Cate Blanchett, Elise McCredie: "Stateless deals with painful stuff”

by Jenny Cooney July 7, 2020
A scene from "Stateless", 2020

Yvonne Strahovsky in a scene from Stateless, 2020.

ben king/netflix

After winning three Golden Globes and becoming one of the world’s biggest movie stars, Aussie actress Cate Blanchett is the latest performer to gravitate towards the small screen, appearing in not one but two limited TV series in 2020.

Her first role was playing conservative activist Phyllis Schlafly in the limited series Mrs. America, and next up she’ll appear as a cult leader in the Australian Netflix series Stateless. The six-part series was also co-created and co-produced by Blanchett, along with her high school and drama school friend, Elise McCredie. Loosely inspired by the real-life story of Cornelia Rau – a German-Australian woman who was unlawfully detained for ten months at an Australian refugee camp by mistake – the story also follows a woman escaping from a cult, a refugee fleeing from persecution with his family, a father trapped in a dead-end job, and a bureaucrat on the verge of a national scandal. Their lives intersect in an isolated immigration detention center and other cast members include Dominic West (The Affair), Yvonne Strahovski (The Handmaid’s Tale), and Jai Courtney (Suicide Squad). The series had a festival premiere in Berlin in February, where Blanchett and McCredie sat down to talk about their provocative new show.

Is Stateless based on the story of Cornelia Rau?

Cate Blanchett: Stateless is not based on anyone's particular story. When Liz and I met back in 2014, we were very much interested in exploring immigration detention stories, as I had just started working with UNHCR (United Nations High Commissioner for Refugees). So we started delving into what was going on in the offshore processing of refugees because when we were growing up in Australia, our country as a brand was welcoming and multicultural; but in our young adulthood, we'd watched that brand shift. So we wanted to reverse engineer that and go back to the time before immigration detention centers were taken offshore, and see how we got from that period to 2014.

Elise McCredie: We were very interested in investigating the period post 9/11 when a lot of boats were coming to Australia filled with asylum seekers, and learning about what the government chose to do with the boats. While researching many of the stories that came from around that time, we did read about the German-Australian woman who was mistakenly put into detention, and many other stories that also came through, but we didn't have a clear idea of the structure of the show at that time. Once we had started to research properly, we settled on the four main characters in the show, whose stories were all inspired by real people, and whose stories were inspired by real-life events.

Do you think people outside Australia will be shocked to see that Australia, too, struggles with human rights issues regarding refugees?

CB: Part of the desire to create a drama around this particular issue, and everything that hangs off it, comes from the fact that it’s been cloaked in silence for years.
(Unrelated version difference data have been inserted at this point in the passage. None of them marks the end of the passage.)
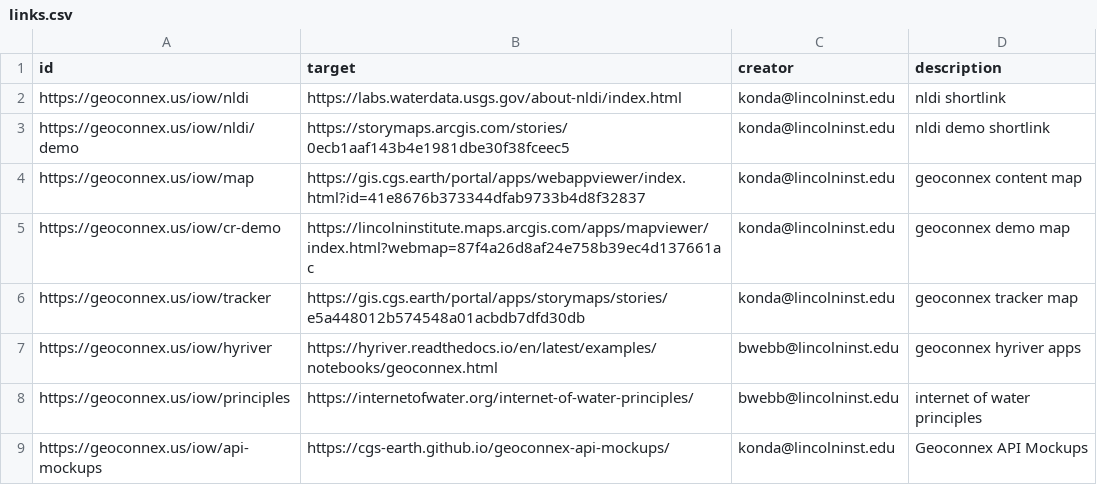
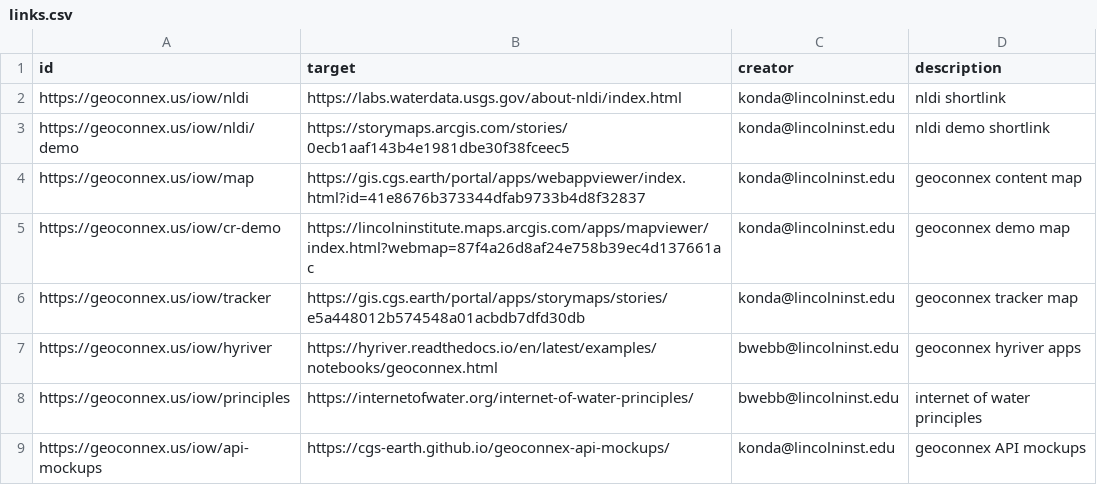
Before and after one commit to internetofwater/pids.geoconnex.us, a CSV file: namespaces/iow/links.csv, drawn as a sheet.

Commit message:
Update from https://github.com/internetofwater/geoconnex.us/commit/9635f0527edb9e290686fee173d01752d9ac6ddf

```diff
--- a/namespaces/iow/links.csv
+++ b/namespaces/iow/links.csv
@@ -8,2 +8,2 @@ https://geoconnex.us/iow/hyriver, https://hyriver.readthedocs.io/en/latest/examp
 https://geoconnex.us/iow/principles, https://internetofwater.org/internet-of-water-principles/, bwebb@lincolninst.edu, internet of water principles
-https://geoconnex.us/iow/api-mockups, https://cgs-earth.github.io/geoconnex-api-mockups/, konda@lincolninst.edu, Geoconnex API Mockups
+https://geoconnex.us/iow/api-mockups, https://cgs-earth.github.io/geoconnex-api-mockups/, konda@lincolninst.edu, geoconnex API mockups
```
I feel that in not talking about it, and not dealing with it, and not trying to honor ourselves as signatories of the Universal Declaration of Human Rights, we get separated from our humanity. I think we create a schism, not only within our communities, but within ourselves, and then we get estranged from our own identity. So, we wanted to scaffold a conversation around these issues and tell the story, not just from a detainee perspective, but from the perspective of the policymakers and the guard as well as that of an Afghani refugee. I hope people will say it’s not a judgmental series. It’s a provocative and painful series, but it’s something we all need to look at.

EM: As storytellers, we didn't want to say, “This is the right or the wrong position.” We wanted to present the world from multiple perspectives, and say, “We don't have the answers, but we're showing you that this is how it was.”

CB: I felt like that period of history was already being forgotten: or, worse, it’s also being valorized. As someone who lives and works in various parts of the world, it’s devastating to me to hear the same immigration rhetoric that I’ve heard in my own country being employed around the building of a wall now too.

EM: We lure you in with the fishing line of Dominic West and Cate Blanchett dancing and singing, with all that color and movement in the opening episode, but by the third or fourth episode you are dealing with heavy, painful stuff about immigration. We’re conscious of having to get an audience to watch it in the first place, and then we’re hoping they will choose to keep watching rather than stop when Cate stops singing!